(Task to complete) Copy out the full listing exactly, omitting any picture it contains.

►

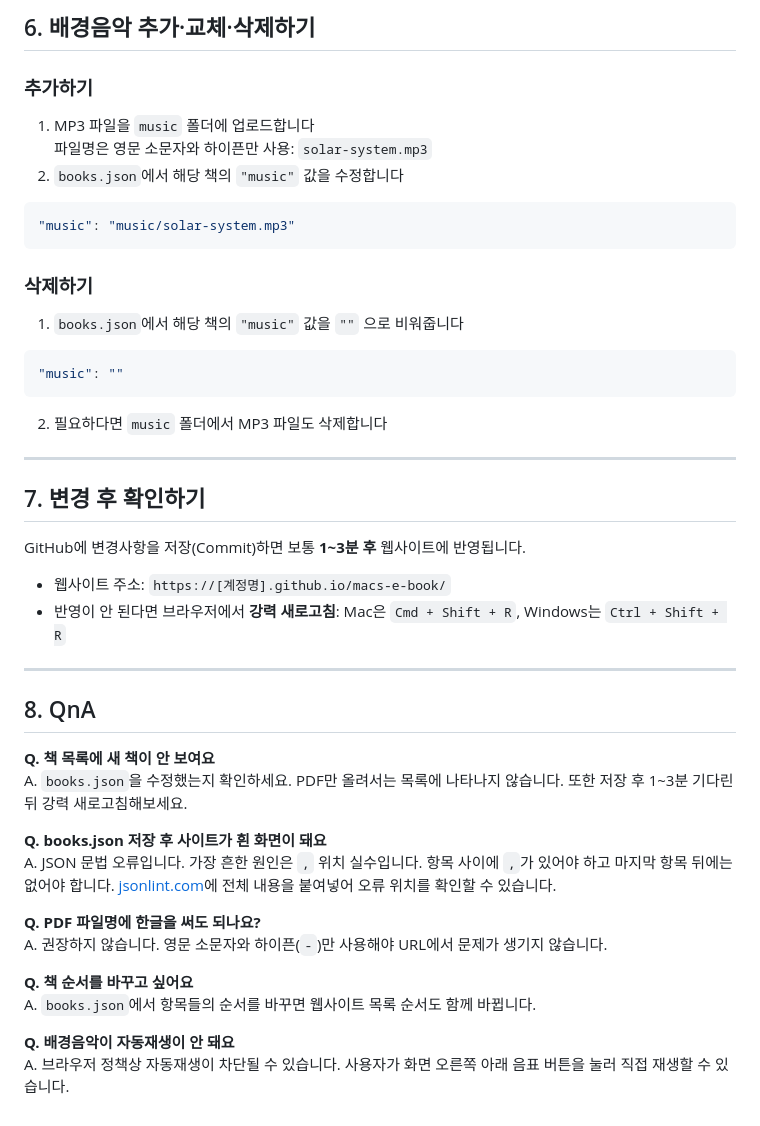
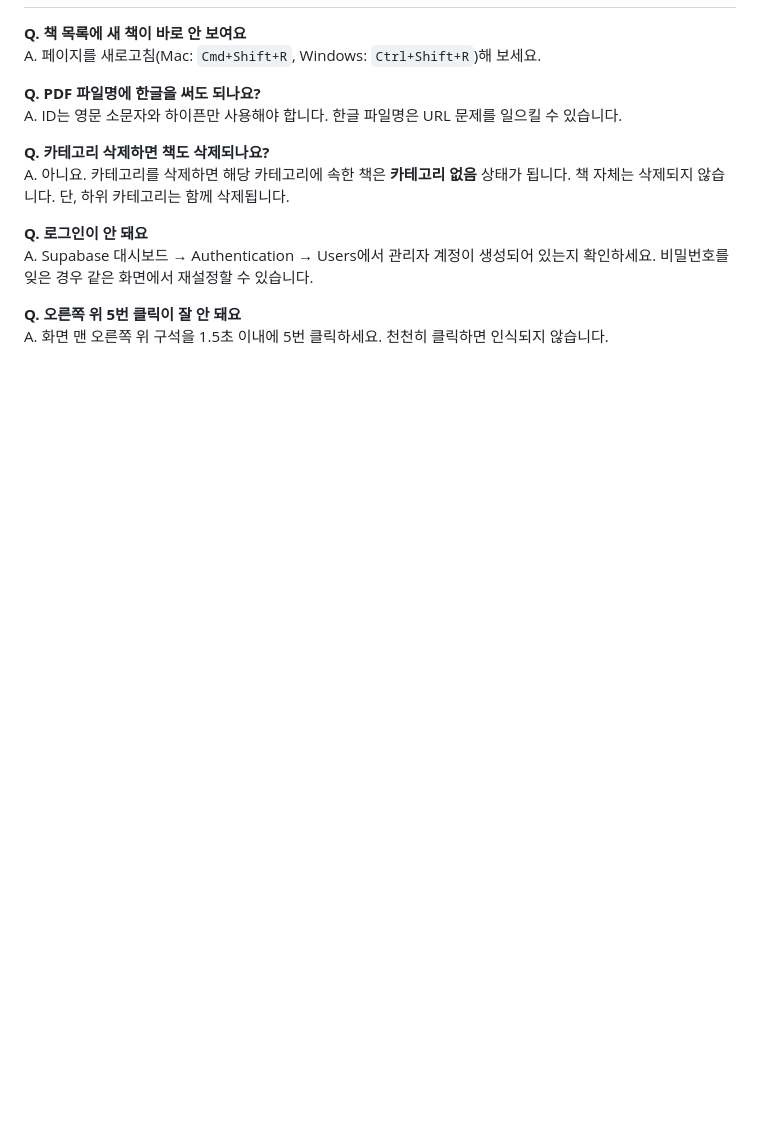
Before and after one commit to macs5320858-cmyk/macs-food-and-science-e-book, a Markdown page: README.md, the part around one of its changes. GitHub-like rendering; blank space fills up the shorter version.

````diff
--- a/README.md
+++ b/README.md
@@ -158,49 +118,14 @@ PDF 파일 자체를 교체하고 싶을 때:
-## 6. 배경음악 추가·교체·삭제하기
-
-### 추가하기
-
-1. MP3 파일을 `music` 폴더에 업로드합니다
-   파일명은 영문 소문자와 하이픈만 사용: `solar-system.mp3`
-2. `books.json`에서 해당 책의 `"music"` 값을 수정합니다
-
-```json
-"music": "music/solar-system.mp3"
-```
-
-### 삭제하기
-
-1. `books.json`에서 해당 책의 `"music"` 값을 `""` 으로 비워줍니다
-
-```json
-"music": ""
-```
-
-2. 필요하다면 `music` 폴더에서 MP3 파일도 삭제합니다
-
----
-
-## 7. 변경 후 확인하기
-
-GitHub에 변경사항을 저장(Commit)하면 보통 **1~3분 후** 웹사이트에 반영됩니다.
-
-- 웹사이트 주소: `https://[계정명].github.io/macs-e-book/`
-- 반영이 안 된다면 브라우저에서 **강력 새로고침**: Mac은 `Cmd + Shift + R`, Windows는 `Ctrl + Shift + R`
-
----
-
-## 8. QnA
-
-**Q. 책 목록에 새 책이 안 보여요**
-A. `books.json`을 수정했는지 확인하세요. PDF만 올려서는 목록에 나타나지 않습니다. 또한 저장 후 1~3분 기다린 뒤 강력 새로고침해보세요.
-
-**Q. books.json 저장 후 사이트가 흰 화면이 돼요**
-A. JSON 문법 오류입니다. 가장 흔한 원인은 `,` 위치 실수입니다. 항목 사이에 `,`가 있어야 하고 마지막 항목 뒤에는 없어야 합니다. [jsonlint.com](https://jsonlint.com)에 전체 내용을 붙여넣어 오류 위치를 확인할 수 있습니다.
+**Q. 책 목록에 새 책이 바로 안 보여요**
+A. 페이지를 새로고침(Mac: `Cmd+Shift+R`, Windows: `Ctrl+Shift+R`)해 보세요.
 
 **Q. PDF 파일명에 한글을 써도 되나요?**
-A. 권장하지 않습니다. 영문 소문자와 하이픈(`-`)만 사용해야 URL에서 문제가 생기지 않습니다.
+A. ID는 영문 소문자와 하이픈만 사용해야 합니다. 한글 파일명은 URL 문제를 일으킬 수 있습니다.
 
-**Q. 책 순서를 바꾸고 싶어요**
-A. `books.json`에서 항목들의 순서를 바꾸면 웹사이트 목록 순서도 함께 바뀝니다.
+**Q. 카테고리 삭제하면 책도 삭제되나요?**
+A. 아니요. 카테고리를 삭제하면 해당 카테고리에 속한 책은 **카테고리 없음** 상태가 됩니다. 책 자체는 삭제되지 않습니다. 단, 하위 카테고리는 함께 삭제됩니다.
 
-**Q. 배경음악이 자동재생이 안 돼요**
-A. 브라우저 정책상 자동재생이 차단될 수 있습니다. 사용자가 화면 오른쪽 아래 음표 버튼을 눌러 직접 재생할 수 있습니다.
+**Q. 로그인이 안 돼요**
+A. Supabase 대시보드 → Authentication → Users에서 관리자 계정이 생성되어 있는지 확인하세요. 비밀번호를 잊은 경우 같은 화면에서 재설정할 수 있습니다.
+
+**Q. 오른쪽 위 5번 클릭이 잘 안 돼요**
+A. 화면 맨 오른쪽 위 구석을 1.5초 이내에 5번 클릭하세요. 천천히 클릭하면 인식되지 않습니다.
````
Also changed, not shown: other parts of README.md (+78 -118 lines).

◄

(Answer area)
Before and after one commit to macs5320858-cmyk/macs-food-and-science-e-book, a Markdown page: README.md, the part around one of its changes. GitHub-like rendering; blank space fills up the shorter version.

````diff
--- a/README.md
+++ b/README.md
@@ -158,49 +118,14 @@ PDF 파일 자체를 교체하고 싶을 때:
-## 6. 배경음악 추가·교체·삭제하기
-
-### 추가하기
-
-1. MP3 파일을 `music` 폴더에 업로드합니다
-   파일명은 영문 소문자와 하이픈만 사용: `solar-system.mp3`
-2. `books.json`에서 해당 책의 `"music"` 값을 수정합니다
-
-```json
-"music": "music/solar-system.mp3"
-```
-
-### 삭제하기
-
-1. `books.json`에서 해당 책의 `"music"` 값을 `""` 으로 비워줍니다
-
-```json
-"music": ""
-```
-
-2. 필요하다면 `music` 폴더에서 MP3 파일도 삭제합니다
-
----
-
-## 7. 변경 후 확인하기
-
-GitHub에 변경사항을 저장(Commit)하면 보통 **1~3분 후** 웹사이트에 반영됩니다.
-
-- 웹사이트 주소: `https://[계정명].github.io/macs-e-book/`
-- 반영이 안 된다면 브라우저에서 **강력 새로고침**: Mac은 `Cmd + Shift + R`, Windows는 `Ctrl + Shift + R`
-
----
-
-## 8. QnA
-
-**Q. 책 목록에 새 책이 안 보여요**
-A. `books.json`을 수정했는지 확인하세요. PDF만 올려서는 목록에 나타나지 않습니다. 또한 저장 후 1~3분 기다린 뒤 강력 새로고침해보세요.
-
-**Q. books.json 저장 후 사이트가 흰 화면이 돼요**
-A. JSON 문법 오류입니다. 가장 흔한 원인은 `,` 위치 실수입니다. 항목 사이에 `,`가 있어야 하고 마지막 항목 뒤에는 없어야 합니다. [jsonlint.com](https://jsonlint.com)에 전체 내용을 붙여넣어 오류 위치를 확인할 수 있습니다.
+**Q. 책 목록에 새 책이 바로 안 보여요**
+A. 페이지를 새로고침(Mac: `Cmd+Shift+R`, Windows: `Ctrl+Shift+R`)해 보세요.
 
 **Q. PDF 파일명에 한글을 써도 되나요?**
-A. 권장하지 않습니다. 영문 소문자와 하이픈(`-`)만 사용해야 URL에서 문제가 생기지 않습니다.
+A. ID는 영문 소문자와 하이픈만 사용해야 합니다. 한글 파일명은 URL 문제를 일으킬 수 있습니다.
 
-**Q. 책 순서를 바꾸고 싶어요**
-A. `books.json`에서 항목들의 순서를 바꾸면 웹사이트 목록 순서도 함께 바뀝니다.
+**Q. 카테고리 삭제하면 책도 삭제되나요?**
+A. 아니요. 카테고리를 삭제하면 해당 카테고리에 속한 책은 **카테고리 없음** 상태가 됩니다. 책 자체는 삭제되지 않습니다. 단, 하위 카테고리는 함께 삭제됩니다.
 
-**Q. 배경음악이 자동재생이 안 돼요**
-A. 브라우저 정책상 자동재생이 차단될 수 있습니다. 사용자가 화면 오른쪽 아래 음표 버튼을 눌러 직접 재생할 수 있습니다.
+**Q. 로그인이 안 돼요**
+A. Supabase 대시보드 → Authentication → Users에서 관리자 계정이 생성되어 있는지 확인하세요. 비밀번호를 잊은 경우 같은 화면에서 재설정할 수 있습니다.
+
+**Q. 오른쪽 위 5번 클릭이 잘 안 돼요**
+A. 화면 맨 오른쪽 위 구석을 1.5초 이내에 5번 클릭하세요. 천천히 클릭하면 인식되지 않습니다.
````
Also changed, not shown: other parts of README.md (+78 -118 lines).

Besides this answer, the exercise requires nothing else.